Red Bull chief designer Adrian Newey has revealed that he turned down an offer to join Mercedes in 2014.
Newey told the BBC that he had been approached by both Mercedes and Ferrari after Red Bull's fortunes abruptly waned following their fourth constructors title the year before.
“We had this change in engine regulations in for the 2014 season," Newey recalled. "We’d ended up with this situation where we have a big disparity in power unit performance.
"With our particular engine supplier we seemed a bit doomed," he continued. "I got quite depressed about that."
Sensing that Newey might be receptive to offers, Red Bull's rivals made contact to see if they could persuade him to jump ship.
"Ferrari approached [me] as did another team - Mercedes," he revealed. "And it’s kind of make your mind up time."
Newey had joined Red Bull in 2006, having previously played a key role in taking both Williams and McLaren to title success. He said that having been a part of Red Bull from so early on was a big factor in his decision to stay put.
"I guess Red Bull, having built it up from nothing, I felt a paternal bond to the team," he said. "To the people that worked there. I enjoyed a very close and strong relationship with [team principal] Christian Horner."
He said that as a result, the idea of leaving Red Bull "kind of felt like walking out on a family."
Newey's disillusionment with the sport's engine regulations meant he spent time working on projects outside Formula 1. To this day, he's still unhappy about the technical direction of the sport.
"The new hybrids, which I think have not in truth done the sport any favours," he said. "It’s a bad thing.
"I think we’ve been lucky this year. We’ve ended up with two teams - Mercedes and Ferrari - battling for the championship," he pointed out.

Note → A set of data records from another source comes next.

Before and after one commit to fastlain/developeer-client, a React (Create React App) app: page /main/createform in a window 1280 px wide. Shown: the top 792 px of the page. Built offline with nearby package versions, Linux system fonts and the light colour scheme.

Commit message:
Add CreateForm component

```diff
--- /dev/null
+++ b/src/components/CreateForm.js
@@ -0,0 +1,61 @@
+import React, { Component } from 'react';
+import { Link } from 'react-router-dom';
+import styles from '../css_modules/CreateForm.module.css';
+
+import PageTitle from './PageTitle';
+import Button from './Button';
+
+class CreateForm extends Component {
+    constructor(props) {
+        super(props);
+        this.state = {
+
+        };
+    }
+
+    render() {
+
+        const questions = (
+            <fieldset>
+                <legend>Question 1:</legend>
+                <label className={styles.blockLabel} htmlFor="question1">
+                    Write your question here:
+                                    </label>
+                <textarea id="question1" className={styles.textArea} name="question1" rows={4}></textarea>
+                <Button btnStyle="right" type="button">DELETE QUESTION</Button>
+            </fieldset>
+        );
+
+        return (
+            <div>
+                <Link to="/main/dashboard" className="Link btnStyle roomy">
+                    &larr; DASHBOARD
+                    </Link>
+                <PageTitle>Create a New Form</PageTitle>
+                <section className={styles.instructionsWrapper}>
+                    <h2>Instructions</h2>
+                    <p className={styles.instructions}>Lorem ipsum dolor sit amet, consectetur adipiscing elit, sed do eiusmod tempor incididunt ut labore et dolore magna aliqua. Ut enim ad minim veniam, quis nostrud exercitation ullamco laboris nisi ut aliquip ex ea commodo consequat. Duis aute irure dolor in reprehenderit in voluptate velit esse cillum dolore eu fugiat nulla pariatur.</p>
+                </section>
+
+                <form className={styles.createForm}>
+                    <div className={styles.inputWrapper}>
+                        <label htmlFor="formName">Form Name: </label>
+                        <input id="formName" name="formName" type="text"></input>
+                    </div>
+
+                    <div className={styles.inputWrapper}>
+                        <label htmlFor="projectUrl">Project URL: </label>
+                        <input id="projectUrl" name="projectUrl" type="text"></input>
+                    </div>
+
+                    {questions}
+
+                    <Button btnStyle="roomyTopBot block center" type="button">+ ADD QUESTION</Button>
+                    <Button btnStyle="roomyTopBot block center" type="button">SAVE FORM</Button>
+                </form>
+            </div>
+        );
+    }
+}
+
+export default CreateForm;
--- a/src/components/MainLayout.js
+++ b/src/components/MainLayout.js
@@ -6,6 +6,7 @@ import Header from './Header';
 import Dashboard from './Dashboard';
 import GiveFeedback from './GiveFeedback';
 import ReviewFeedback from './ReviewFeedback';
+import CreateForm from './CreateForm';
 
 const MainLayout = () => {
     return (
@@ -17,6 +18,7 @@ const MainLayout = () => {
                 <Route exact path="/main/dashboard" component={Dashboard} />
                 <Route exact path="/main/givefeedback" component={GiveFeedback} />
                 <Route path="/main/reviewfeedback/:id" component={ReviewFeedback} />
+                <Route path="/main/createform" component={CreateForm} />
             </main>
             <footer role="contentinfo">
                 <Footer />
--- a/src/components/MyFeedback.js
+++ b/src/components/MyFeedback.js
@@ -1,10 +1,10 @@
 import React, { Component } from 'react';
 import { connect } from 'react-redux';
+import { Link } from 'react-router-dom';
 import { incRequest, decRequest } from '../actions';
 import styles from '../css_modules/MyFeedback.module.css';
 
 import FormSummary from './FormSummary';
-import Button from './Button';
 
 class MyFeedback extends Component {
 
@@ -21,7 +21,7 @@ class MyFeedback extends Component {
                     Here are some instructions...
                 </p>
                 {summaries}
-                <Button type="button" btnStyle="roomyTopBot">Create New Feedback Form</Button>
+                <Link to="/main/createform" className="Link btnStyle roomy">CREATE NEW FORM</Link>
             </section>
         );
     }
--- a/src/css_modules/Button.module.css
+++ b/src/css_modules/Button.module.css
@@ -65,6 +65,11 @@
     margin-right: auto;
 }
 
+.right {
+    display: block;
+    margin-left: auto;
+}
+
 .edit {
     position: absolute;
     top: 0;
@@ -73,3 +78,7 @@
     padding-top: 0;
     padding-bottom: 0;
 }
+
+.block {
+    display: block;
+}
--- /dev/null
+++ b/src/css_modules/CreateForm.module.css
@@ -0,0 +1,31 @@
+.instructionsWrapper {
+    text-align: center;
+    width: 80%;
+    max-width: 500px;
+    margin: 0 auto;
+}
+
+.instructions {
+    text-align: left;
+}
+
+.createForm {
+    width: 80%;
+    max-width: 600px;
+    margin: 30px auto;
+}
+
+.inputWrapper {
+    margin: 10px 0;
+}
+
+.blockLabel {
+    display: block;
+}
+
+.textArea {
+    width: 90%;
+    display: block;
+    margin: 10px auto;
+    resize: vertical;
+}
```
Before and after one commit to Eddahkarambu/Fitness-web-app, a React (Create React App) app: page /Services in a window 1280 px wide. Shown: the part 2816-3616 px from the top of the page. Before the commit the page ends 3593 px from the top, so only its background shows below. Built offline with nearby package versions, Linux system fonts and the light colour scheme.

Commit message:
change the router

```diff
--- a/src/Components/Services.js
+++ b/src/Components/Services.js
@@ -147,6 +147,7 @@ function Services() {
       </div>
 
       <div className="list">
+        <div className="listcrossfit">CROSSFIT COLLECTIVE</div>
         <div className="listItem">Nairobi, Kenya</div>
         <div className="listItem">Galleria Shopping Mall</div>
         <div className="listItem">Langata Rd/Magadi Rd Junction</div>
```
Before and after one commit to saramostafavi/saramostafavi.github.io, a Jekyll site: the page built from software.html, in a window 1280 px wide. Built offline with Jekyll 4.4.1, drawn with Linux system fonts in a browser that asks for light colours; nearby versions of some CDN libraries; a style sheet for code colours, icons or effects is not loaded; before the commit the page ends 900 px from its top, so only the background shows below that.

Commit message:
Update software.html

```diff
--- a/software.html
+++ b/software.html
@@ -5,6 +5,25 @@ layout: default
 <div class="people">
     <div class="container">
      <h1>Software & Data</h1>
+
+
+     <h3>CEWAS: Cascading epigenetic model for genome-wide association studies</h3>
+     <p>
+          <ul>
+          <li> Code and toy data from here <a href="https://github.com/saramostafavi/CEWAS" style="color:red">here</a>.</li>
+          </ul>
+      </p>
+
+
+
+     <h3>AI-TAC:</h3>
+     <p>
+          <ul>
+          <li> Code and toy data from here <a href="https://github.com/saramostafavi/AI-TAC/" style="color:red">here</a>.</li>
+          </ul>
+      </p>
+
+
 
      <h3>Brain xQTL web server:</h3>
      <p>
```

"But it’s been the first time in the hybrid era we’ve had two times fighting for the world championship."